### What is needed
Will you return, word for word, only the lines from the top of the data below down to and including the one with "vérifier — LMC Agents</td></tr>"?

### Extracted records
((

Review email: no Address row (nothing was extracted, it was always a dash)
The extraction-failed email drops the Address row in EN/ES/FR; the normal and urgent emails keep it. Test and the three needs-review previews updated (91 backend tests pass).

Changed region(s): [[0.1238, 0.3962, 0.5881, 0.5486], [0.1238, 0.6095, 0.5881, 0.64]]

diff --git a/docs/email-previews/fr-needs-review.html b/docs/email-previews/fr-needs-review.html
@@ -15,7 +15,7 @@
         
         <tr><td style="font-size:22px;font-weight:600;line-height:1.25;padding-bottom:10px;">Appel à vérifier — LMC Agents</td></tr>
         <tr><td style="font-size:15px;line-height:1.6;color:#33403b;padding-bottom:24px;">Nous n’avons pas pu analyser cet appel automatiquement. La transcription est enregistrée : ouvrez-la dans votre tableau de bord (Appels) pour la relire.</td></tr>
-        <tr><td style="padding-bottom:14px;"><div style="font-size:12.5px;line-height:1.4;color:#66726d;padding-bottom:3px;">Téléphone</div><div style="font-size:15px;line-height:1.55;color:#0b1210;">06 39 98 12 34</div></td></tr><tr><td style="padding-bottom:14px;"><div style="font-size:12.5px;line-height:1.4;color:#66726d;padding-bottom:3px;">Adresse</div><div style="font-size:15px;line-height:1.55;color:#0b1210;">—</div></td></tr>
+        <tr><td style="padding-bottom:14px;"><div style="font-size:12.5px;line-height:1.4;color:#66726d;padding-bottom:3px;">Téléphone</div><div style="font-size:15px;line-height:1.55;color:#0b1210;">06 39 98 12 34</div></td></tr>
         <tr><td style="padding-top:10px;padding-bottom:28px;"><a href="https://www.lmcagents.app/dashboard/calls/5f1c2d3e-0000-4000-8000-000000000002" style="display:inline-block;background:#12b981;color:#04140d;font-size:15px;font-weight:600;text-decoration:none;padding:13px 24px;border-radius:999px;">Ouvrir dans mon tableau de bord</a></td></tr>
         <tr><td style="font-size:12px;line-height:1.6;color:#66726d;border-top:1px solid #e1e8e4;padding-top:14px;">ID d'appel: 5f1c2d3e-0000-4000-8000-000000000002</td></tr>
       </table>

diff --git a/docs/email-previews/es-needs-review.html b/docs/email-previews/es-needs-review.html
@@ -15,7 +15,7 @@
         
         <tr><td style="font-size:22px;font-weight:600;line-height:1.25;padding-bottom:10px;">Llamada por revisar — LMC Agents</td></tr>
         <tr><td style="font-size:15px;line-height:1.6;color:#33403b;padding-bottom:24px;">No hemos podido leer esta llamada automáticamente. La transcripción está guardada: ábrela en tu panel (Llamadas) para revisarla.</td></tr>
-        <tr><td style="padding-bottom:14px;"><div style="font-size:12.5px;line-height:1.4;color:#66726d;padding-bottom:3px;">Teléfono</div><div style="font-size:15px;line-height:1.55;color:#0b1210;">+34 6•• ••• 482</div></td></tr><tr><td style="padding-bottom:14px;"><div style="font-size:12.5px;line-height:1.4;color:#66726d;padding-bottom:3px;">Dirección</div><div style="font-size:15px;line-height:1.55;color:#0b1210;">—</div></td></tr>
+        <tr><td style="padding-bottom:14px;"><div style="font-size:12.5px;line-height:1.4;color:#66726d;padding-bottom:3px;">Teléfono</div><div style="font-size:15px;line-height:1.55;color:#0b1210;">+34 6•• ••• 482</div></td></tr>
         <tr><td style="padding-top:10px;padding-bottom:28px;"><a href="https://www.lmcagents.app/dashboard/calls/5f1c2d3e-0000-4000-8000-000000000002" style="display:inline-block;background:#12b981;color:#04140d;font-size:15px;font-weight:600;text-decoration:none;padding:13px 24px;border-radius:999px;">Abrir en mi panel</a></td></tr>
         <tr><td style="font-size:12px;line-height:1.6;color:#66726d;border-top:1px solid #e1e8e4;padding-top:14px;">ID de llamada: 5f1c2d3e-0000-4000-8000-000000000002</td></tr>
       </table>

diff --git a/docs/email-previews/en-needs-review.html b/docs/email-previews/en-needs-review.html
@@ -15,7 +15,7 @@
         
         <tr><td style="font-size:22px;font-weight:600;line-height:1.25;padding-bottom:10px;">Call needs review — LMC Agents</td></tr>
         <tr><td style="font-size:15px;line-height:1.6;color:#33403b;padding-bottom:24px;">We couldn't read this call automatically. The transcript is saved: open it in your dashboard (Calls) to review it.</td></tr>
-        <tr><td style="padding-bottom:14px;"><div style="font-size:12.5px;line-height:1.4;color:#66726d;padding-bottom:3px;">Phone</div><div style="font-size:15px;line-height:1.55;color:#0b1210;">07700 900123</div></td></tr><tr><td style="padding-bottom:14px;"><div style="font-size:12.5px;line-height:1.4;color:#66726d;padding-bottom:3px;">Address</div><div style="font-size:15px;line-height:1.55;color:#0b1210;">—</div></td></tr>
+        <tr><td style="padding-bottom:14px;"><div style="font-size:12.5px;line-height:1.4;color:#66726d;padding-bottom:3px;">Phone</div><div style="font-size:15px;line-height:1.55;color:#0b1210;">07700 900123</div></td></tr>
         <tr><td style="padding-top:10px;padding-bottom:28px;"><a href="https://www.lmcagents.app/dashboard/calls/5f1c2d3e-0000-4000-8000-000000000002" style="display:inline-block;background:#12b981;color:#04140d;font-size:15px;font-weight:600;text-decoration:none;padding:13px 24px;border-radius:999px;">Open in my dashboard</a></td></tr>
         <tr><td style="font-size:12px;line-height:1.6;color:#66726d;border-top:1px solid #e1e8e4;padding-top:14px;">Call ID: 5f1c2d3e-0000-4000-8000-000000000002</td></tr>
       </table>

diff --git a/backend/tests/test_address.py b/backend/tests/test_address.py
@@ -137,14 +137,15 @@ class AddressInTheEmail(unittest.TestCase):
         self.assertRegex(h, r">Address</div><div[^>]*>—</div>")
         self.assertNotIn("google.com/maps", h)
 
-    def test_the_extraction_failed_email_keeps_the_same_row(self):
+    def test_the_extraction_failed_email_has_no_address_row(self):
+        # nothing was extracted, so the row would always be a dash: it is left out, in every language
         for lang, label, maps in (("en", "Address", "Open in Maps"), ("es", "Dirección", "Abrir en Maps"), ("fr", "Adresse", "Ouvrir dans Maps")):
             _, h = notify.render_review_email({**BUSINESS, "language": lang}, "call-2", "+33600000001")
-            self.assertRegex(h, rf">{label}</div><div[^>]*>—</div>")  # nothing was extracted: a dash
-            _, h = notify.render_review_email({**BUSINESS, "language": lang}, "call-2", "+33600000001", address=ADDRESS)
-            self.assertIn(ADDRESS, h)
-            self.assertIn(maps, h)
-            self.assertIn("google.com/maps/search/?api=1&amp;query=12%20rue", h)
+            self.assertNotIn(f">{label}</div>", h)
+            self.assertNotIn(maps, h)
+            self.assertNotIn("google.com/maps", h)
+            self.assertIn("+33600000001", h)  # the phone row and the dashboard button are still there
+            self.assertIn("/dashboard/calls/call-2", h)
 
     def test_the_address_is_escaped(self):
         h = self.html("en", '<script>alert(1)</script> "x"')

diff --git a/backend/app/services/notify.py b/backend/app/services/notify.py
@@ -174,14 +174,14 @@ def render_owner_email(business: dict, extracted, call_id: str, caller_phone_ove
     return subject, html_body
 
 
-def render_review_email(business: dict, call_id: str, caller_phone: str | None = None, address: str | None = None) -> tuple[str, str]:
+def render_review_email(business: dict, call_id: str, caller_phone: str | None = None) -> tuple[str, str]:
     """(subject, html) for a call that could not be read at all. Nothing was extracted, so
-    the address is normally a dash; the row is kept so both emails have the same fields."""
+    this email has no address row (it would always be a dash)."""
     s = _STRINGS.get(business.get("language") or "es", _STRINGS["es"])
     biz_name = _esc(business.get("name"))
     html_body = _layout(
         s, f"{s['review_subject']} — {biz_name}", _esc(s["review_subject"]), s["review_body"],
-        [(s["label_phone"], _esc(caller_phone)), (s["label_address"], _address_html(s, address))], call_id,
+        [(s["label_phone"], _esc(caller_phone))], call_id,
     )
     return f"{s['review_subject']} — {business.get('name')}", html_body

))

### Answer to this problem
Review email: no Address row (nothing was extracted, it was always a dash)
The extraction-failed email drops the Address row in EN/ES/FR; the normal and urgent emails keep it. Test and the three needs-review previews updated (91 backend tests pass).

Changed region(s): [[0.1238, 0.3962, 0.5881, 0.5486], [0.1238, 0.6095, 0.5881, 0.64]]

diff --git a/docs/email-previews/fr-needs-review.html b/docs/email-previews/fr-needs-review.html
@@ -15,7 +15,7 @@
         
         <tr><td style="font-size:22px;font-weight:600;line-height:1.25;padding-bottom:10px;">Appel à vérifier — LMC Agents</td></tr>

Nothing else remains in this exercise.